▶ _Exercise description_
In these records, how many lines contain "from"? Please reply with the number only.

▶ _Records for the exercise_
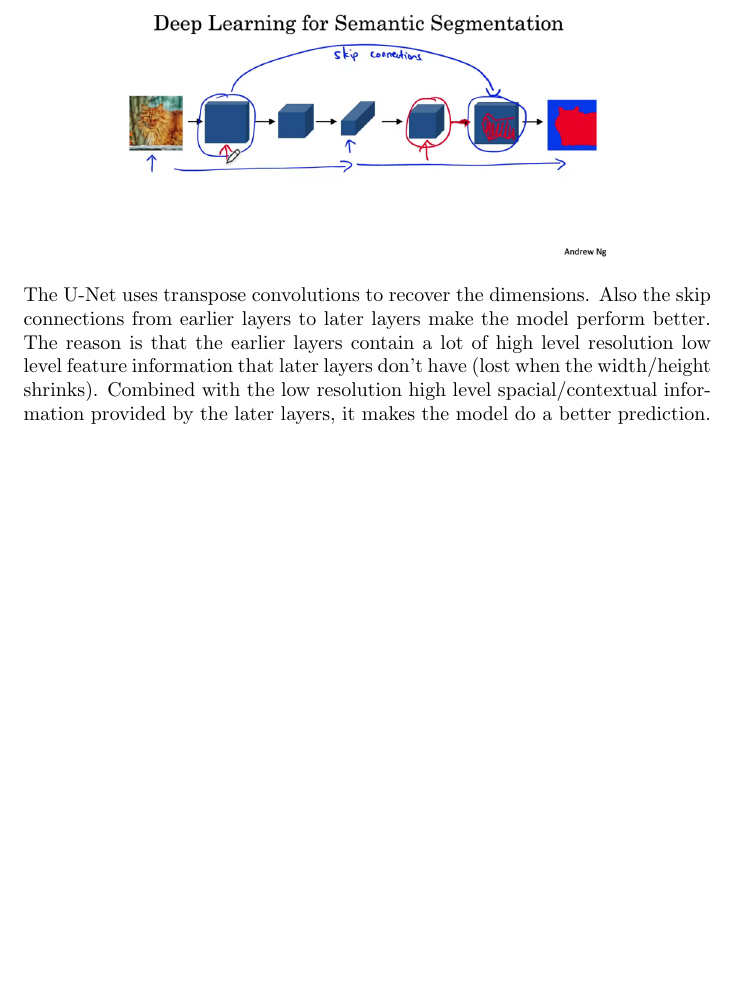
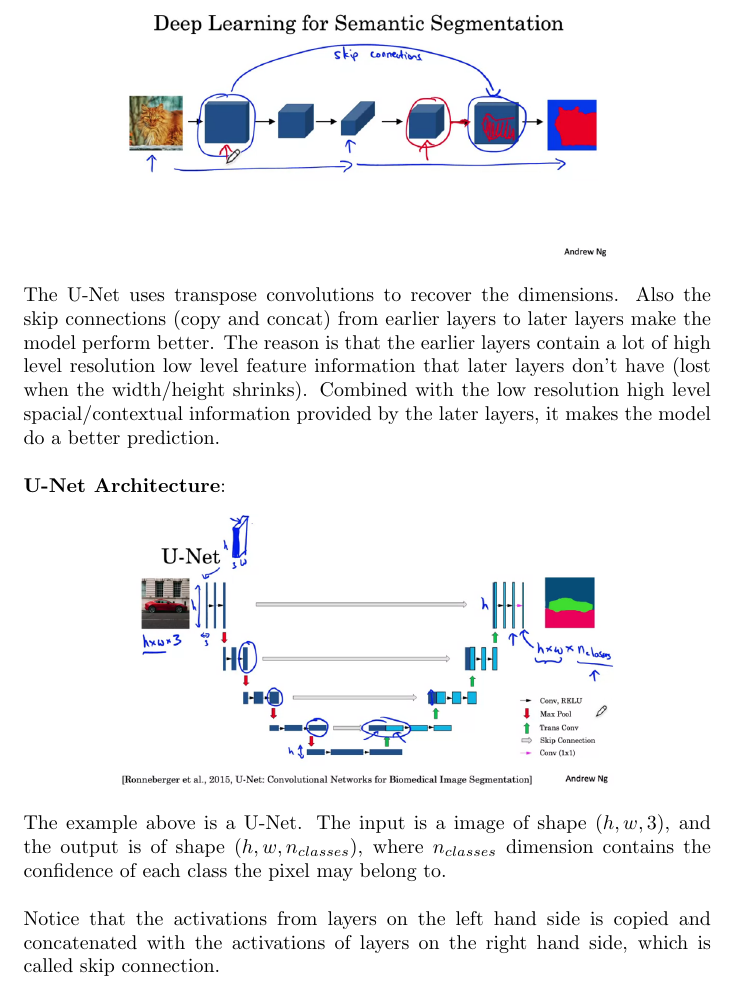
Before and after one commit to MDataResearch/ml_notes, a LaTeX document (dl_course/note/main.tex): part of page 66 of 66, cut so that both start at the same text, the shorter picture padded with empty space. Compiled offline with pdfLaTeX.

Commit message:
U-Net Architecture

```diff
--- a/dl_course/note/main.tex
+++ b/dl_course/note/main.tex
@@ -2230,7 +2230,21 @@ l_{My}
 \includegraphics[scale=0.4]{./images/unet_intuition.png}
 \end{center}
 
-\noindent The U-Net uses transpose convolutions to recover the dimensions. Also the skip connections from earlier layers to later layers make the model perform better. The reason is that the earlier layers contain a lot of high level resolution low level feature information that later layers don't have (lost when the width/height shrinks). Combined with the low resolution high level spacial/contextual information provided by the later layers, it makes the model do a better prediction.
+\noindent The U-Net uses transpose convolutions to recover the dimensions. Also the skip connections (copy and concat) from earlier layers to later layers make the model perform better. The reason is that the earlier layers contain a lot of high level resolution low level feature information that later layers don't have (lost when the width/height shrinks). Combined with the low resolution high level spacial/contextual information provided by the later layers, it makes the model do a better prediction.
+
+\bigskip
+
+\noindent \textbf{U-Net Architecture}:
+
+\begin{center}
+\includegraphics[scale=0.4]{./images/unet_architecture.png}
+\end{center}
+
+\noindent The example above is a U-Net. The input is a image of shape \((h, w, 3)\), and the output is of shape \((h, w, n_{classes})\), where \(n_{classes}\) dimension contains the confidence of each class the pixel may belong to.
+
+\bigskip
+
+\noindent Notice that the activations from layers on the left hand side is copied and concatenated with the activations of layers on the right hand side, which is called skip connection.
 
 \printindex
 
```
Also changed, not shown: dl_course/note/images/unet_architecture.png (added).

▶ _Result for this task_
3